Accpac program turns accountants into ASPs

Software firm Accpac is opening a new channel for delivering enterprise level accounting applications to its customers.

The Accpac Online Preferred Accountant Subscription Services (PASS) program is designed to enable accounting firms

to become a “virtual” application services provider (ASP) — Accpac manages all of the hosting infrastructure and application provisioning.

Through PASS, clients can purchase both accounting software subscriptions and related professional services from their accountant.

Accpac launched direct online offerings in June 2000, said Robert Lavery, vice-president of e-business alliances at Pleasanton, Calif.-based Accpac. Business partners could refer their clients to Accpac Online, “but a lot of them gave us feedback that suggested they weren’t comfortable having to refer the billing aspect to aspect of the relationship to Accpac.”

With PASS, Accpac’s business partners are able to co-brand the service to their clients from their Web site. “We took that initiative one step further — there are unique requirements for professional accounting firms because they not only do traditional IT consulting, but they do accounting work and tax work.”

PASS is meant to help accounting firms run their practices, said Lavery, not just offer hosted services. “They can provide fully-branded services off of their Web site and Accpac Online is never exposed to the client. We don’t necessarily want to hide it, but it’s up to accountant as to how they want to position it.”

PASS gives the user one point of contact and gives the accounting firm the opportunity to get their brand to clients more often and creates a much tighter relationship, said Lavery. “We’ve seen over the last couple of decades the disintermediation between the accountant and the client because accountants didn’t typically get involved in IT work.”

Users who already have Accpac software on their desktops could move to the hosted model, said Lavery, ensuring their systems are compatible with their accountant’s, as well as reducing the amount of management required to maintain the software, since it is all browser-based.

“You get all of the traditional benefits of the ASP without the downside of the lack of credibility and trust,” said Lavery. “The ASP market itself was overhyped, so now people are a little bit leery.”

PASS also gives the accountant real-time access to their client’s data, so they can start to provide proactive business advice, not historically based analysis.

In addition to accounting software, Accpac can also provide CRM and HR solutions, said Lavery. “There will be some new financially-oriented products that create benchmarking statistics on a business that an accountant can use to monitor the health of their client’s business.”

Toronto-based accounting firm Grant Thornton LLP is beta-testing PASS and gauging potential interests from its customers, said Alain Dugas, senior manager of IT advisory services, based in Moncton, NB. “It gives us the opportunity to provide a gateway to our clients, and opens a door for us to incorporate value-added services.”

It also brings Grant Thornton a step closer to its clients, he said. “It allows us to be more proactive.”

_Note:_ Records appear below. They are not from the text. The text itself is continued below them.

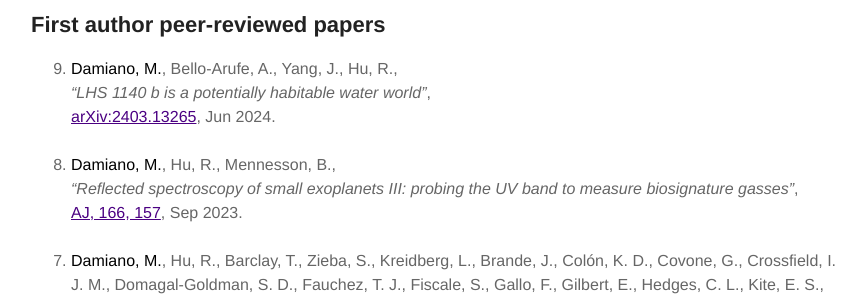
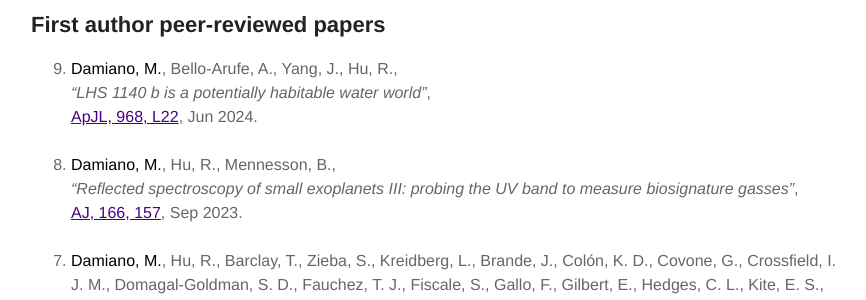
Before and after one commit to MDamiano/MDamiano.github.io, a Jekyll site: the page built from publications.md, in a window 1280 px wide and 900 px high, scrolled down 532 px. Shown: the part 152-452 px from the top of the window, without its empty margins (204-1070 px from the left). Built offline with Jekyll 4.4.1, drawn with Linux system fonts in a browser that asks for light colours.

Commit message:
Update 06/22/24

```diff
--- a/publications.md
+++ b/publications.md
@@ -20,7 +20,7 @@ layout: page
 <ol reversed>
     <li><strong>Damiano, M.</strong>, Bello-Arufe, A., Yang, J., Hu, R.,
 	    <br /><i>“LHS 1140 b is a potentially habitable water world”</i>,
-	    <br /><a href="https://arxiv.org/abs/2403.13265">arXiv:2403.13265</a>, Jun 2024.
+	    <br /><a href="https://iopscience.iop.org/article/10.3847/2041-8213/ad5204">ApJL, 968, L22</a>, Jun 2024.
 	    <br /><br /></li>
     <li><strong>Damiano, M.</strong>, Hu, R., Mennesson, B.,
 	    <br /><i>“Reflected spectroscopy of small exoplanets III: probing the UV band to measure biosignature gasses”</i>,
```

From an IT perspective, said Dugas, “it saves us a heck of a lot of R&D costs on developing the front end and getting involved in a datacentre directly. The whole backbone is Accpac’s responsibility.”

And because the software is accessed via a Web browser, there is less desktop and maintenance required. “We would rather spend more time with the client doing business process improvement and tailoring the Accpac software to fit their business processes rather than dealing with technical issues.”

Lise Dellazizzo, an analyst with IDC Canada in Toronto, said as a software vendor, Accpac is well positioned to deliver the ASP model to customers. “They have the privilege of already being recognized,” she said. “Customers are getting the same applications and functionality.”

Users will need to ensure the infrastructure that the solution will be deployed on can support the software delivery, said Dellazizzo. They also need to confirm who will support any issues with the applications — the vendor or the accounting firm.

“Other than that, Accpac has everything going for them,” she said. “If they know how to sell this they can be quite successful.”

Accpac’s timing is also appropriate, added Dellazizzo, given the current economic climate. “Budgets are tighter and you have to justify everything you buy.”

Would you recommend this article?


Thanks for taking the time to let us know what you think of this article!
We'd love to hear your opinion about this or any other story you read in our publication.

Jim Love, Chief Content Officer, IT World Canada

Featured Download

Gary Hilson
Gary Hilson
Gary Hilson is a Toronto-based freelance writer who has written thousands of words for print and pixel in publications across North America. His areas of interest and expertise include software, enterprise and networking technology, memory systems, green energy, sustainable transportation, and research and education. His articles have been published by EE Times, SolarEnergy.Net, Network Computing, InformationWeek, Computing Canada, Computer Dealer News, Toronto Business Times and the Ottawa Citizen, among others.

Featured Story

How the CTO can Maintain Cloud Momentum Across the Enterprise

Embracing cloud is easy for some individuals. But embedding widespread cloud adoption at the enterprise level is...

Related Tech News

Get ITBusiness Delivered

Our experienced team of journalists brings you engaging content targeted to IT professionals and line-of-business executives delivered directly to your inbox.

Featured Tech Jobs